• Home
  • KU-EHS March Safety Tip: Painkillers Driving Addiction, Overdose

KU-EHS March Safety Tip: Painkillers Driving Addiction, Overdose

Friday, March 1, 2019

NSC: Americans Now More Likely to Die of Accidental Opioid Overdose than Motor Vehicle Crash

Pills

The odds of dying accidentally from an opioid overdose have risen to one in 96, surpassing the odds of dying in a motor vehicle crash (one in 103), according to analysis by the National Safety Council.

Painkillers Driving Addiction, Overdose

Drug poisoning is now the No. 1 cause of unintentional death in the United States. Every day, more than 100 people die from opioid drugs –  37,814 people every year – and many of these overdoses are from prescription opioid medicine.

Many adults prescribed opioids by doctors and subsequently become addicted or move from pills to heroin.

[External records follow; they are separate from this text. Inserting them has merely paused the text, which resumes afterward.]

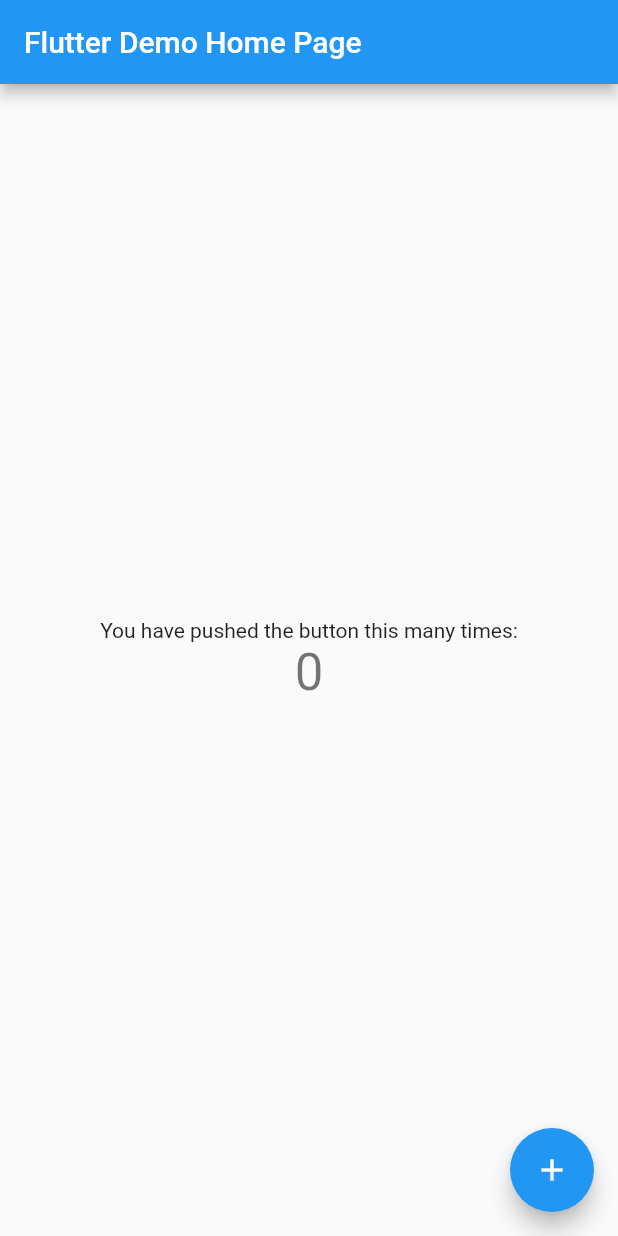
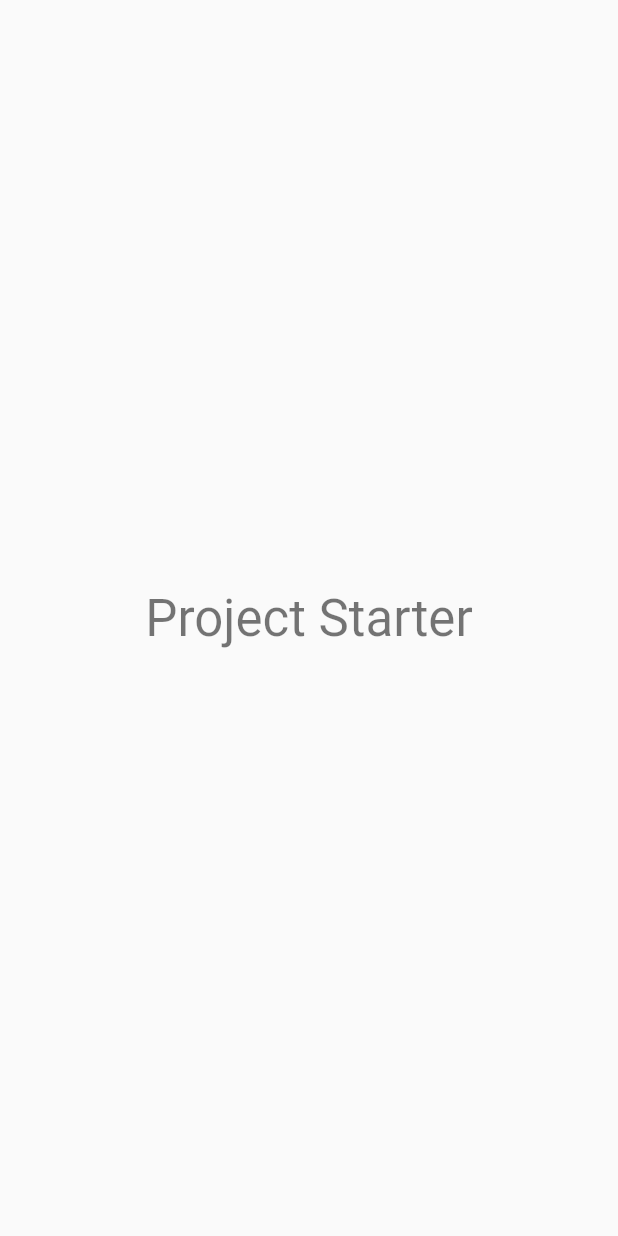
Before and after one commit to metaspook/food_shop, a Flutter app: the screen it shows after launch, on a phone screen of 412 x 824 dp. Run offline on Flutter 3.47's test engine with Material 2 defaults, Android fonts, the phone set to English and light mode, and no system bars.

Commit message:
project starter state

```diff
--- a/lib/main.dart
+++ b/lib/main.dart
@@ -1,4 +1,5 @@
 import 'package:flutter/material.dart';
+import 'package:food_shop/pages/home.dart';
 
 void main() {
   runApp(const MyApp());
@@ -7,109 +8,14 @@
 class MyApp extends StatelessWidget {
   const MyApp({Key? key}) : super(key: key);
 
-  // This widget is the root of your application.
   @override
   Widget build(BuildContext context) {
     return MaterialApp(
-      title: 'Flutter Demo',
+      title: 'Food Shop',
       theme: ThemeData(
-        // This is the theme of your application.
-        //
-        // Try running your application with "flutter run". You'll see the
-        // application has a blue toolbar. Then, without quitting the app, try
-        // changing the primarySwatch below to Colors.green and then invoke
-        // "hot reload" (press "r" in the console where you ran "flutter run",
-        // or simply save your changes to "hot reload" in a Flutter IDE).
-        // Notice that the counter didn't reset back to zero; the application
-        // is not restarted.
         primarySwatch: Colors.blue,
       ),
-      home: const MyHomePage(title: 'Flutter Demo Home Page'),
+      home: const HomePage(title: 'Food Shop'),
     );
   }
 }
-
-class MyHomePage extends StatefulWidget {
-  const MyHomePage({Key? key, required this.title}) : super(key: key);
-
-  // This widget is the home page of your application. It is stateful, meaning
-  // that it has a State object (defined below) that contains fields that affect
-  // how it looks.
-
-  // This class is the configuration for the state. It holds the values (in this
-  // case the title) provided by the parent (in this case the App widget) and
-  // used by the build method of the State. Fields in a Widget subclass are
-  // always marked "final".
-
-  final String title;
-
-  @override
-  State<MyHomePage> createState() => _MyHomePageState();
-}
-
-class _MyHomePageState extends State<MyHomePage> {
-  int _counter = 0;
-
-  void _incrementCounter() {
-    setState(() {
-      // This call to setState tells the Flutter framework that something has
-      // changed in this State, which causes it to rerun the build method below
-      // so that the display can reflect the updated values. If we changed
-      // _counter without calling setState(), then the build method would not be
-      // called again, and so nothing would appear to happen.
-      _counter++;
-    });
-  }
-
-  @override
-  Widget build(BuildContext context) {
-    // This method is rerun every time setState is called, for instance as done
-    // by the _incrementCounter method above.
-    //
-    // The Flutter framework has been optimized to make rerunning build methods
-    // fast, so that you can just rebuild anything that needs updating rather
-    // than having to individually change instances of widgets.
-    return Scaffold(
-      appBar: AppBar(
-        // Here we take the value from the MyHomePage object that was created by
-        // the App.build method, and use it to set our appbar title.
-        title: Text(widget.title),
-      ),
-      body: Center(
-        // Center is a layout widget. It takes a single child and positions it
-        // in the middle of the parent.
-        child: Column(
-          // Column is also a layout widget. It takes a list of children and
-          // arranges them vertically. By default, it sizes itself to fit its
-          // children horizontally, and tries to be as tall as its parent.
-          //
-          // Invoke "debug painting" (press "p" in the console, choose the
-          // "Toggle Debug Paint" action from the Flutter Inspector in Android
-          // Studio, or the "Toggle Debug Paint" command in Visual Studio Code)
-          // to see the wireframe for each widget.
-          //
-          // Column has various properties to control how it sizes itself and
-          // how it positions its children. Here we use mainAxisAlignment to
-          // center the children vertically; the main axis here is the vertical
-          // axis because Columns are vertical (the cross axis would be
-          // horizontal).
-          mainAxisAlignment: MainAxisAlignment.center,
-          children: <Widget>[
-            const Text(
-              'You have pushed the button this many times:',
-            ),
-            Text(
-              '$_counter',
-              style: Theme.of(context).textTheme.headline4,
-            ),
-          ],
-        ),
-      ),
-      floatingActionButton: FloatingActionButton(
-        onPressed: _incrementCounter,
-        tooltip: 'Increment',
-        child: const Icon(Icons.add),
-      ), // This trailing comma makes auto-formatting nicer for build methods.
-    );
-  }
-}
--- /dev/null
+++ b/lib/pages/home.dart
@@ -0,0 +1,18 @@
+import 'package:flutter/material.dart';
+
+class HomePage extends StatelessWidget {
+  const HomePage({Key? key, required this.title}) : super(key: key);
+  final String title;
+
+  @override
+  Widget build(BuildContext context) {
+    return Scaffold(
+      body: Center(
+        child: Text(
+          'Project Starter',
+          style: Theme.of(context).textTheme.headlineMedium,
+        ),
+      ),
+    );
+  }
+}
```
Also changed, not shown: 3 other files.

Seventy percent of people who have abused prescription painkillers reported getting them from friends or relatives. Most people don't even know that sharing opioids is a felony.

People who take opioid painkillers for too long and in doses too large are more at risk of addiction and more likely to die of drug poisoning. The numbers are staggering. A survey by the Substance Abuse and Medical Health Services Administration says there are 4.3 million nonmedical users of painkillers. Nearly 2 million people have painkiller substance use disorders.

"Painkillers don't kill pain. They kill people," says Dr. Don Teater. People think taking opioids is the best way to treat pain. But the reality is other non-addictive medicines are just as effective, including many over-the-counter drugs such as ibuprofen or naproxen.

Learn How to Help Keep Loved Ones Alive

National Safety Council is here to provide answers for families, resources for employers and prescribers, and information to help keep you safe at home and in your community:

Opioids: By the Numbers

Opioid Drugs include both prescription and illicit drugs. Like heroin, opioid painkillers come from the poppy plant.

  • The majority of preventable drug overdose deaths (69%) involve opioids, totaling 37,814 in 2016
  • Preventable opioid overdose deaths increased 29% in 2016, and 544% since 1999
  • The opioid category that includes morphine, oxycodone and hydrocodone was involved in 12,101 deaths in 2016
  • The drug category most frequently involved in opioid overdoses and growing at the fastest pace is synthetic opioids other than methadone (fentanyl, fentanyl analogs and tramadol)
  • Fentanyl accounted for 17,696 preventable deaths in 2016, representing a 106% increase over the 8,609 total in 2015
  • Heroin accounted for the second highest number of deaths, claiming 14,606 lives in 2016, a 19% increase over the 12,284 deaths in 2015

Get the Latest Information on Opioids

Receive email updates on preventing prescription drug misuse and overdose. Learn how you can join this initiative to save lives.

Source: National Safety Council



Report A Safety Concern

Report a concern to KU-EHS

KU Today
One of 34 U.S. public institutions in the prestigious Association of American Universities
44 nationally ranked graduate programs.
—U.S. News & World Report
Top 50 nationwide for size of library collection.
—ALA
5th nationwide for service to veterans —"Best for Vets: Colleges," Military Times